“No, no. Stuposedly, I mean.”

“Yeah it is.” There were times Rune would have appreciated less self-assuredness from his friend. “You say it when you think you know something, but you’re not a hundred percent sure. It’s like that other word.”

“What other word?” Rune regretted the question before Butch gave his answer.

Relegedly.” 

Optical Delusion

[Another entry in my series of Butchery, in which one of my novel’s principal characters displays his unique linguistic talent]

“Yeah, I saw it too.” Rex folded his body forward, reaching down for his epee. “Looked like flying saucers. It was cool.” The tall teen walked to the center of the empty cafeteria floor, where OK stood waiting for their bout.

“Yeah.” Rune sighed in recognition of Butch’s self-assured tone. “It’s an optical delusion.”

“Illusion.” Taking off her fencing jacket, Annie shook her head, brown pony-tail waving behind. “It’s called an optional illusion.”

“Nuh-uh.” Butch stepped defiantly towards Annie, and Rune knew from experience the futility of trying to stop his friend at these moments. “It’s something you think is there, but it’s not there, which means it’s a delusion.”

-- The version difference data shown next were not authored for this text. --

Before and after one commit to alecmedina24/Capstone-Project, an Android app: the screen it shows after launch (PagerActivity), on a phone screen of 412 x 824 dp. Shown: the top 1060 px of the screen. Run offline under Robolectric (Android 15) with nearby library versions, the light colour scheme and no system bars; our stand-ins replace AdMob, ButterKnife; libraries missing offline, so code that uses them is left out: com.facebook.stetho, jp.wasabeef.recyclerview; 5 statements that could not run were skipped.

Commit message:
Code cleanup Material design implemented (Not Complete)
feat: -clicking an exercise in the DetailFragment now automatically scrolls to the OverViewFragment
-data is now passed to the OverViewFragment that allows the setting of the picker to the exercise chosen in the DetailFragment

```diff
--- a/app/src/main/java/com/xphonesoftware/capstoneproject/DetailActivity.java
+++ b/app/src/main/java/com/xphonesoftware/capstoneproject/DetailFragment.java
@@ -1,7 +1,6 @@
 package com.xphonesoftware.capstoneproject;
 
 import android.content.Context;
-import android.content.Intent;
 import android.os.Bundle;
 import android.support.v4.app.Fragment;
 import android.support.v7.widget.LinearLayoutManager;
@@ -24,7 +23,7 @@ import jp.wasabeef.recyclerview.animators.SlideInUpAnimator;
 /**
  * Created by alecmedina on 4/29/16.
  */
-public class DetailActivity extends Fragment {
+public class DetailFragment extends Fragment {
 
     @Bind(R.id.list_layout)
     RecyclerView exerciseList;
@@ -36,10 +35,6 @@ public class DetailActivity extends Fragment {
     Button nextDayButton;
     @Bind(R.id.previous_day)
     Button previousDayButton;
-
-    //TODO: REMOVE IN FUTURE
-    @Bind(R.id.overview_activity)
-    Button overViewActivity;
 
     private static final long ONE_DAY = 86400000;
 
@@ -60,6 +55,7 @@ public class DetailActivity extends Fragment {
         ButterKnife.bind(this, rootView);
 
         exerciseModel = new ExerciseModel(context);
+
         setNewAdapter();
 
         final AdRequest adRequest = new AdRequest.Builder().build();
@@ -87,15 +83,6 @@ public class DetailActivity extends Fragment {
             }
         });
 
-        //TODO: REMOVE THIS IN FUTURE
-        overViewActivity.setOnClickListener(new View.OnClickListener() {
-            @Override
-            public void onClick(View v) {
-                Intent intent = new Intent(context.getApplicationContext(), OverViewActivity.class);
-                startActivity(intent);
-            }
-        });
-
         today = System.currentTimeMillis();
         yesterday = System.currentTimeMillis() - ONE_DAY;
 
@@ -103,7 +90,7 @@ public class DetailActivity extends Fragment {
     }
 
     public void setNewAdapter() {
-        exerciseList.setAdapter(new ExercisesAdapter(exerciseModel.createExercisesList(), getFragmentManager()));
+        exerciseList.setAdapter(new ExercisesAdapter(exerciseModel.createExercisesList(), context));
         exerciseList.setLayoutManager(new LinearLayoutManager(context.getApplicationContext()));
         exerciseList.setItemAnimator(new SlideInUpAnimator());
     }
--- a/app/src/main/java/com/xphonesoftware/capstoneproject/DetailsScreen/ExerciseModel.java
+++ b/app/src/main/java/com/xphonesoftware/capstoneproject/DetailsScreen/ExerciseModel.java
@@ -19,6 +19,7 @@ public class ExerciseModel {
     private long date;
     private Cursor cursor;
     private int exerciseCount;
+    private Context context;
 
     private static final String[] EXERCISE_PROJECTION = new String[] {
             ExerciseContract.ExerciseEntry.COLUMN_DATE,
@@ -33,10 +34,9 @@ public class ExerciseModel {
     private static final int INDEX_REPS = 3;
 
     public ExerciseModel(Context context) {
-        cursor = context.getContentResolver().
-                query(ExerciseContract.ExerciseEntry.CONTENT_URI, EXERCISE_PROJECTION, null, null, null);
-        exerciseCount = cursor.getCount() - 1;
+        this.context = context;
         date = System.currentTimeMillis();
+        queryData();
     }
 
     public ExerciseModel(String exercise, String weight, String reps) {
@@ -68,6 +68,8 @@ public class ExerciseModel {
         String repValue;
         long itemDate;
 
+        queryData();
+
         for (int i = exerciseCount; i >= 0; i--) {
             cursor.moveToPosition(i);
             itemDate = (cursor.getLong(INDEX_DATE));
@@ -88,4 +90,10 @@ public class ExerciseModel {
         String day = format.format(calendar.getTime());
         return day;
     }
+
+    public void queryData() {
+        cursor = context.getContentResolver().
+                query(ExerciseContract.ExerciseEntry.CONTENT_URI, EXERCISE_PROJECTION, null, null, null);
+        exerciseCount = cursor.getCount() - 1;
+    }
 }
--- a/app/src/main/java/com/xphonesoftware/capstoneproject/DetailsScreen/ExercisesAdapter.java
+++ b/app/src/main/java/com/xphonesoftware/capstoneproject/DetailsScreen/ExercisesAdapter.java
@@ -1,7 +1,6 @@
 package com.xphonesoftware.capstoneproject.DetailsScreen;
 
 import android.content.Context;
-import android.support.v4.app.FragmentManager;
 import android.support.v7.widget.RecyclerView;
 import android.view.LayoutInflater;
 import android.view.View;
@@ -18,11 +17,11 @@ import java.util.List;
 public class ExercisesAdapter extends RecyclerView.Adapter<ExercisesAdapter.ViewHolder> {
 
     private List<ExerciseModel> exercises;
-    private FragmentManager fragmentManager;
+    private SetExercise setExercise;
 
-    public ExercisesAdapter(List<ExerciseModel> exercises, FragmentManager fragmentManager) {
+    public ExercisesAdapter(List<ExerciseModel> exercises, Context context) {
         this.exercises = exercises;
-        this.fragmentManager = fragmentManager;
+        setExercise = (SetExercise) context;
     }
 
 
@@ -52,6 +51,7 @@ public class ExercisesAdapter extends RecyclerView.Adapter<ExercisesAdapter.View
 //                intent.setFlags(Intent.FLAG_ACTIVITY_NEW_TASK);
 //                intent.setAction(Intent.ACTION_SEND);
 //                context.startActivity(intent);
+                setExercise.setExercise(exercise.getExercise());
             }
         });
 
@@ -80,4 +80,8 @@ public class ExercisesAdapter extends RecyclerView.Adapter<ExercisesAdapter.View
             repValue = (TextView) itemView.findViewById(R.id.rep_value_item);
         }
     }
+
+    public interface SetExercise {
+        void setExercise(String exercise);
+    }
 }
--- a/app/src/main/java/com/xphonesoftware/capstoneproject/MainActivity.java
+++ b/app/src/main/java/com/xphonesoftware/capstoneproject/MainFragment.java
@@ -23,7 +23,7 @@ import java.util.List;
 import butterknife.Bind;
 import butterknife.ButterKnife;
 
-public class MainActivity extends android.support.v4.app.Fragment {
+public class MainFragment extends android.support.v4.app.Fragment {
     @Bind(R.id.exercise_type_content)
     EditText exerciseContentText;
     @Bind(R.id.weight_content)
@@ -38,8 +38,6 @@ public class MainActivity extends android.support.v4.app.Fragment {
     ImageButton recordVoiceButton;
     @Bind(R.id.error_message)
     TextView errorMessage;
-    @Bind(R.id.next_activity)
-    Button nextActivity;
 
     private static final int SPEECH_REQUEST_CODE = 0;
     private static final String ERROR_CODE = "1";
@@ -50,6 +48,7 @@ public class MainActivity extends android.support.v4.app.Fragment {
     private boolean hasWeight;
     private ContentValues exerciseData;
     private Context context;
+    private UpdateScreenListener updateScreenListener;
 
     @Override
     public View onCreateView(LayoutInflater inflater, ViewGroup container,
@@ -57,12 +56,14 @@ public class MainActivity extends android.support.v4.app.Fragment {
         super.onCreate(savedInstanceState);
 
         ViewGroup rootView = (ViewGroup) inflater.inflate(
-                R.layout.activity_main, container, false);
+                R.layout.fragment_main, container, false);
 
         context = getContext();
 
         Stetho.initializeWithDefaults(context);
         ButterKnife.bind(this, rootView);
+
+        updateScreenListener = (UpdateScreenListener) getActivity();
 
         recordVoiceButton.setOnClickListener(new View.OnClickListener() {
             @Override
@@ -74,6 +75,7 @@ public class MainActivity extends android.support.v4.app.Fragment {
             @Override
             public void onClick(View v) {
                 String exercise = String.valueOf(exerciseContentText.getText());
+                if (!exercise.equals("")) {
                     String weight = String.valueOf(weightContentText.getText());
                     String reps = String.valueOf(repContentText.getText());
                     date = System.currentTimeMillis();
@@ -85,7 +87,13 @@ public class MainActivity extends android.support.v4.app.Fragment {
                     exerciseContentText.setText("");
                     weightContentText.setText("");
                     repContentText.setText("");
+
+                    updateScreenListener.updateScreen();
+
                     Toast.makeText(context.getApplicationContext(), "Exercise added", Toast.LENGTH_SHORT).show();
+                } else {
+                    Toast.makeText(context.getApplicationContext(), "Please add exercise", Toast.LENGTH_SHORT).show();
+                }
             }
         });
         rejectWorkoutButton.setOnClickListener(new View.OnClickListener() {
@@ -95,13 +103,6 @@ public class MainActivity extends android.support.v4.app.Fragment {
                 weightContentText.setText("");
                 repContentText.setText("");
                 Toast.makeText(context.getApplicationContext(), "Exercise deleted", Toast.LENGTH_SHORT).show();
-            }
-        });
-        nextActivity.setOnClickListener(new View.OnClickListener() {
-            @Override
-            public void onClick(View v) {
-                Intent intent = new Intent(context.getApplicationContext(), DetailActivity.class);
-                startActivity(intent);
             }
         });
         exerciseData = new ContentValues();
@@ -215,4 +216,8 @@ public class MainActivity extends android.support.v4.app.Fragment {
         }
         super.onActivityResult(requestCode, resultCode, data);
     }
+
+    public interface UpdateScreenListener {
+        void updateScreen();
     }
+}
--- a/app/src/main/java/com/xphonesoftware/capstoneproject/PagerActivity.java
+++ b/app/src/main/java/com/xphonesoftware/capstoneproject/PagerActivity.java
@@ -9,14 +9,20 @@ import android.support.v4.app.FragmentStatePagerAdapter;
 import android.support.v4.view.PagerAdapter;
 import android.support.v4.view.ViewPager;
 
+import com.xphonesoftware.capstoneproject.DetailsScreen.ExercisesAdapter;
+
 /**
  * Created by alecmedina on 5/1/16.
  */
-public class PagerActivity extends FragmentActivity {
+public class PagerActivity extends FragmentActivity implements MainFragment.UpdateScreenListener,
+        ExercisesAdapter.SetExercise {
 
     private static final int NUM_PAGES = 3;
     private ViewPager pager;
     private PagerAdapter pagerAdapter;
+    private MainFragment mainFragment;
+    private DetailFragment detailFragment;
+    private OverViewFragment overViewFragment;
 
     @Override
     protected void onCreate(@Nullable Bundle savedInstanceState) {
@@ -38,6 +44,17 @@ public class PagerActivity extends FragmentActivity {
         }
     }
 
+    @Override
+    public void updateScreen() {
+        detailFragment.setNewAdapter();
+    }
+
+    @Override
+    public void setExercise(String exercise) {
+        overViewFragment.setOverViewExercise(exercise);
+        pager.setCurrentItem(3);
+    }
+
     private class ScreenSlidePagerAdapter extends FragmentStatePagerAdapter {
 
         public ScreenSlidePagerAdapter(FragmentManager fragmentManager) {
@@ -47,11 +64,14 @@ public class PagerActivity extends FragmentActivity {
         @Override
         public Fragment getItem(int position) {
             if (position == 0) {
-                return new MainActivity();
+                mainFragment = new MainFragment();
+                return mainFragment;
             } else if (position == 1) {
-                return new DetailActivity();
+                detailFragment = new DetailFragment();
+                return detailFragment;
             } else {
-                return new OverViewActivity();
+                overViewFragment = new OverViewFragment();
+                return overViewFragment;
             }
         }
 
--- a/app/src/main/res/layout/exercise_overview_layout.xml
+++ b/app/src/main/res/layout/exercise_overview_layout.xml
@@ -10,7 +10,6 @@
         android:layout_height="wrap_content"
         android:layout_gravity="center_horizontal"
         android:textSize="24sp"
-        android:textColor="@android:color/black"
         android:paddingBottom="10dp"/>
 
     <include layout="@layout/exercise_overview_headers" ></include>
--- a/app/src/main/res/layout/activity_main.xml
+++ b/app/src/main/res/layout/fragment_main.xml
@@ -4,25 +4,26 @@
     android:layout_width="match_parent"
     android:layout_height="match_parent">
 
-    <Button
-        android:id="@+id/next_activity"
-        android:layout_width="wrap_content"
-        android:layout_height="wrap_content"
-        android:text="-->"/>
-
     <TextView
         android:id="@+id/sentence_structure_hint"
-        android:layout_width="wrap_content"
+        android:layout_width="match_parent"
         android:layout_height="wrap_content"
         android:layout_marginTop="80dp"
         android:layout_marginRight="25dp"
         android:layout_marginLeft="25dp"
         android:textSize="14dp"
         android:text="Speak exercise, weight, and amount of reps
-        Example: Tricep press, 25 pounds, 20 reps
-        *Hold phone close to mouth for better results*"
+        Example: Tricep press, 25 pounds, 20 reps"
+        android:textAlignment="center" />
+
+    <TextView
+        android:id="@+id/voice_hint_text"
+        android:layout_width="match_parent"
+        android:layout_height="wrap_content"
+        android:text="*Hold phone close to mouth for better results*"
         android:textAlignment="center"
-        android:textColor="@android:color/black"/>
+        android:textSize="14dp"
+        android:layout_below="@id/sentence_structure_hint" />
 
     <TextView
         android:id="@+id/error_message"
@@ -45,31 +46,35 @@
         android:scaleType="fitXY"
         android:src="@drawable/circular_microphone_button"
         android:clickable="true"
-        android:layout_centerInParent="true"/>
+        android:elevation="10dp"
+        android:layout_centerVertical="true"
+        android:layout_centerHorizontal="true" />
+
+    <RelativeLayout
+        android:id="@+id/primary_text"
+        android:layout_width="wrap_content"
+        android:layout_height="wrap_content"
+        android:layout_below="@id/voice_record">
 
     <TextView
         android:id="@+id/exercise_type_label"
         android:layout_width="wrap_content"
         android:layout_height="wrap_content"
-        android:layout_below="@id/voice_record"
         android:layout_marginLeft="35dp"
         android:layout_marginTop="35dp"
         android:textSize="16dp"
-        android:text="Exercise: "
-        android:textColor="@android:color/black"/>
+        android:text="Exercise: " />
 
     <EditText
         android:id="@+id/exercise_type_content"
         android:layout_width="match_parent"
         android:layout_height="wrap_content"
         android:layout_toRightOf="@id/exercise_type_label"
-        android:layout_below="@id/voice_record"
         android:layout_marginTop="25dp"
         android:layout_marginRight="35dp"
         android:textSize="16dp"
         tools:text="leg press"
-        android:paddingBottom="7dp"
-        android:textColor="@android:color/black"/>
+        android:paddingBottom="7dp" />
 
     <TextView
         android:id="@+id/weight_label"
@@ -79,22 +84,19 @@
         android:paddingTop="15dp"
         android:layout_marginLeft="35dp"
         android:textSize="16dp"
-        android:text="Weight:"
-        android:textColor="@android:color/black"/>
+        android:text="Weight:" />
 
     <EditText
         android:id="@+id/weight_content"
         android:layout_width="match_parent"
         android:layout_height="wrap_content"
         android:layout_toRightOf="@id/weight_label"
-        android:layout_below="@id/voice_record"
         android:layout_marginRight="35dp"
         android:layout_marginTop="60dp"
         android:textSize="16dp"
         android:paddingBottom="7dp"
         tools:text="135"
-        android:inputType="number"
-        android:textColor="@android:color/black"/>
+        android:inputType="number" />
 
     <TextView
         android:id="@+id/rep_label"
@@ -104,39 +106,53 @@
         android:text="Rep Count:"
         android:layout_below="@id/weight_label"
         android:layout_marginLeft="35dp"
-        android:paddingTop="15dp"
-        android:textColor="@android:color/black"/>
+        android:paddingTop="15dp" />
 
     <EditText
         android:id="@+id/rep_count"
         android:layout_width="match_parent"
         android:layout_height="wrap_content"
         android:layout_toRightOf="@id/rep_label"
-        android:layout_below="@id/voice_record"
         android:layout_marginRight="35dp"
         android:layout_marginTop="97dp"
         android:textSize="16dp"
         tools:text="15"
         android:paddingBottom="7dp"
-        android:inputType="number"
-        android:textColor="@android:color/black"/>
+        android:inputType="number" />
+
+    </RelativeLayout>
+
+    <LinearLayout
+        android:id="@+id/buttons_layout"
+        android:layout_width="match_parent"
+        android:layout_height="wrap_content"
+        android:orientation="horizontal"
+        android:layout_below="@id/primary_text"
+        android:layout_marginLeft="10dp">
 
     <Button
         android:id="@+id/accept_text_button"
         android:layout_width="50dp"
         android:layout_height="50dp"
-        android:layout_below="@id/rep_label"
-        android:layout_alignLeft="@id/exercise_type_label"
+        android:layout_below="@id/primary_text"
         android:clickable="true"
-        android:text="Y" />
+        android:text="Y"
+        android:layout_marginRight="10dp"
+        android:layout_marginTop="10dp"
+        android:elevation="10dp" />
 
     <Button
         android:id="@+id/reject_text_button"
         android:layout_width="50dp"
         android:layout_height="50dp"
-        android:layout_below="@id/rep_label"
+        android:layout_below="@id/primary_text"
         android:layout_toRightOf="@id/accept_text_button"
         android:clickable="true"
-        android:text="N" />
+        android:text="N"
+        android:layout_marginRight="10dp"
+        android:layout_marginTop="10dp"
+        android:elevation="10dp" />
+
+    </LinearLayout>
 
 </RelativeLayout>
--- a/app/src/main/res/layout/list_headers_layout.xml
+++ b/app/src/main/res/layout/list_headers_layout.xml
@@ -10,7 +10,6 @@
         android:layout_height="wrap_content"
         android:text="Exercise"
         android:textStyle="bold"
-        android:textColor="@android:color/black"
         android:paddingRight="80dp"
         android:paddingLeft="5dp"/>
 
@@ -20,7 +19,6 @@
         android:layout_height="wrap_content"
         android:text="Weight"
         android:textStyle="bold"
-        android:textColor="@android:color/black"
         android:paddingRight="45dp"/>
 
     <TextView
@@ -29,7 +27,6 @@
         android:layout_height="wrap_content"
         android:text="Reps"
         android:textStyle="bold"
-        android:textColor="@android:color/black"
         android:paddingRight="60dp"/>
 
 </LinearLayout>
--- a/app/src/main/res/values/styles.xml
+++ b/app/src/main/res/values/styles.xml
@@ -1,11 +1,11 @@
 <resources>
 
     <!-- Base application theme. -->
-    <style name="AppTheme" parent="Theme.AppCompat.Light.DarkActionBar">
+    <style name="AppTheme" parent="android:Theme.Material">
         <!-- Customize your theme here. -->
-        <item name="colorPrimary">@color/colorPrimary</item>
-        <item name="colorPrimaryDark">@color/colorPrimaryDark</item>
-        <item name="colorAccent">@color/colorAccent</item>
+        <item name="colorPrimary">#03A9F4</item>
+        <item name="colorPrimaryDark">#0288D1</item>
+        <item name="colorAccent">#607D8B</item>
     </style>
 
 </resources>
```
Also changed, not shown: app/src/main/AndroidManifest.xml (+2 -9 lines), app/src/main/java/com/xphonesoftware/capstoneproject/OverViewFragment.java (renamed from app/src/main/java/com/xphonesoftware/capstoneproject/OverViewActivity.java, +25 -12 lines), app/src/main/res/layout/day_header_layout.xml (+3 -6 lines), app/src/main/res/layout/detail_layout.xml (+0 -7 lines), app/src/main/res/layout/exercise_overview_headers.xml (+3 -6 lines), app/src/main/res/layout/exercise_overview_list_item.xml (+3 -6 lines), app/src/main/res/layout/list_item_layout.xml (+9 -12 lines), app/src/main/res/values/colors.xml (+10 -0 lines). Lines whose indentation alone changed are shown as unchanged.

Illusion.” Asking Annie to withdraw from these arguments was equally fruitless. “An illusion is something that isn’t there. Back of left hand slaps right palm — “Optical — ” SLAP — “illusion!

The tow-headed son of the Bark Bay First Baptist Church’s minister squinted, his round face pained with consternation. “Sometimes, Annie, you make me wonder about you.”

On Guard

Annie walked several feet in front of Butch, then turned to him, the right side of her body directed at Butch, her left perpendicular. Bending her knees, she commanded “en garde.”

Butch smiled, mirrored Annie’s position, shouted, “On guard!”

En garde. It’s French.”

“Yeah, that’s what I said, ‘on guard.'”

Annie rose from her crouch. “They sound the same, means the same as well. But there is a subtle difference in pronunciation. Sorry, I’m just a perfectionist.” She shook her head, smiled apologetically. “Doesn’t matter.”

Butch also came out of his crouch. “No, it’s OK. I like learning about stuff. So it’s, en guard?”

“No, not en, en.”

Butch looked confused. “Sounds like on to me.”

“It’s — subtle, is all.” She crouched back down again. “Like I say, it doesn’t matter.”

Butch remained standing. “Do you think I should take French, now that I’m a fencer.

“God no!” Annie said, with what even she realized was far too much emphasis. “Sorry — no, you can take French if you want — ”

“I chose to take Spanish this year. Thought about taking French, but it was the same period as shop.”

“You don’t have to speak French, in order to fence. Just have to learn a few words.”

“I got a D on my first Spanish test — ”

“OK then!” Annie rose her hands quickly in the air, pushed down with her palms. “Let’s — get ready, OK?”